1. his spouse who lived with him at the time of the injury or who regularly received his financial support;

2. any child under age 18, and any child over 18 who is physically or mentally incapacitated and unable to work, who lived with the deceased parent at the time of the injury, or who regularly received support from him at the time of the injury; and

3. any unmarried child who has reached age 18, but is younger than age 22 and is a full-time student who lived with the deceased parent or regularly received support from him at the time of the injury, but any child who has reached age 22 while a full-time student but who has not completed the requirements for, or received, a degree from a postsecondary educational institution is deemed not to have attained age 22 until the first day of the first month following the end of the quarter or semester in which he is enrolled at the time, or if he is not enrolled in a quarter or semester system, until the first day of the first month following the completion of the course in which he is enrolled or until the first day of the third month beginning after this time, whichever occurs first.

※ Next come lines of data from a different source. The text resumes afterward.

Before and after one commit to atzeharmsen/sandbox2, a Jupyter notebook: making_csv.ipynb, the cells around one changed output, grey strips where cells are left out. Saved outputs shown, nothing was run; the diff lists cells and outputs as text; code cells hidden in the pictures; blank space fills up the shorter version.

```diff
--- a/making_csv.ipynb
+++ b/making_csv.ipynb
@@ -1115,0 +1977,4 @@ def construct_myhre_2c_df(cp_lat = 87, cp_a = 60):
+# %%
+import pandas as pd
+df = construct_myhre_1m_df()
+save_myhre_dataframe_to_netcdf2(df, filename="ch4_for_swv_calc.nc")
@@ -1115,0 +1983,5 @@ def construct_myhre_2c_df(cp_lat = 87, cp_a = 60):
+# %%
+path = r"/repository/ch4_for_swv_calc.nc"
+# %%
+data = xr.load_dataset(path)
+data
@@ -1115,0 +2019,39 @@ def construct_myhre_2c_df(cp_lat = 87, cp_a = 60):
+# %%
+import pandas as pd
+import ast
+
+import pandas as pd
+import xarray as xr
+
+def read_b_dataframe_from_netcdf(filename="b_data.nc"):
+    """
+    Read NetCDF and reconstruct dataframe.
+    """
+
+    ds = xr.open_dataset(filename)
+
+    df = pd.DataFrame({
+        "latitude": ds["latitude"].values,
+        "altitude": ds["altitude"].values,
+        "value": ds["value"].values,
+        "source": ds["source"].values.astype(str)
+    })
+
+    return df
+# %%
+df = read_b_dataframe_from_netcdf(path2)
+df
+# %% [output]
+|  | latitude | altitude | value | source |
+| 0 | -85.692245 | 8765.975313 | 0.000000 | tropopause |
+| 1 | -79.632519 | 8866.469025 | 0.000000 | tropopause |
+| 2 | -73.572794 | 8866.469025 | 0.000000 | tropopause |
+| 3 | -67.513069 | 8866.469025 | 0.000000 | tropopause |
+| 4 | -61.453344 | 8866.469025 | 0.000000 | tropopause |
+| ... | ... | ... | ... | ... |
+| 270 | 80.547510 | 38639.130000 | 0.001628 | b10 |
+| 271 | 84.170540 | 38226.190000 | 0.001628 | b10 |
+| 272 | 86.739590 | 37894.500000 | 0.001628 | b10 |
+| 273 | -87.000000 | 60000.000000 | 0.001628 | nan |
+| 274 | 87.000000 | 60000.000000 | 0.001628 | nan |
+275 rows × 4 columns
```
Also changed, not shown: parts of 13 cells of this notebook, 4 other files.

If there are one or more presumptive dependents, the death benefits are payable to them in the following manner.

1. If the surviving spouse is the sole presumptive dependent, compensation is paid until death or remarriage occurs.

2. If there is a presumptive dependent spouse and one or more dependent children, all of whom are either children of the surviving spouse or are living with the surviving spouse, the entire compensation is paid to the spouse in the same manner and for the same period as if he were the sole dependent.

3. If there are children, any of whom are neither the child of the surviving spouse nor living with him, the total compensation is divided into as many parts as there are presumptive dependents. Those shares which represent children of the surviving spouse or children living with the surviving spouse are payable to the spouse along with his own share. The share of a dependent child who is not the child of the surviving spouse and is not living with him is paid to the child's parent or legal guardian or to anyone else for the child's benefit as the workers' compensation commissioner directs.

4. If the compensation being paid to the surviving spouse terminates by death or remarriage, or if there is no presumptive dependent spouse at the time of injury, but at either time there is one or more presumptive dependent children, compensation is paid to the children as a class, each child sharing equally. Each child in the class receives their share until they are age18, unless the child remains an unmarried, full-time student as described above or is physically or mentally incapacitated and is unable to work. When a child's participation ceases, his share is divided among the remaining dependent children.


If there are presumptive dependents, no compensation is payable to a dependent-in-fact. If there are no presumptive dependents, but there are one more persons wholly dependent-in-fact upon the decedent, the compensation is divided according to their relative degree of dependence. If compensation is paid to those wholly dependent-in-fact, it is paid at the deceased worker's full comp rate.

If compensation is paid to individuals who are partially dependent-in-fact, the weekly benefit is $20 per week or the amount per week actually contributed by the decedent to their support, whichever is greater. To the class of partial dependents, the biweekly benefits cannot equal more than the deceased worker's full benefit rate. Compensation payable to dependents-in-fact, whether wholly or partially dependent, is limited to 312 weeks from the date of the employee's death.

Whether someone is a dependent-in-fact is determined by the facts at the time of the fatal injury. The test is based on three elements:

1. reliance on the contribution of the decedent for necessary living expenses;

2. a reasonable expectation that such contribution would continue; and

3. an absence of sufficient means at hand for meeting such living expenses.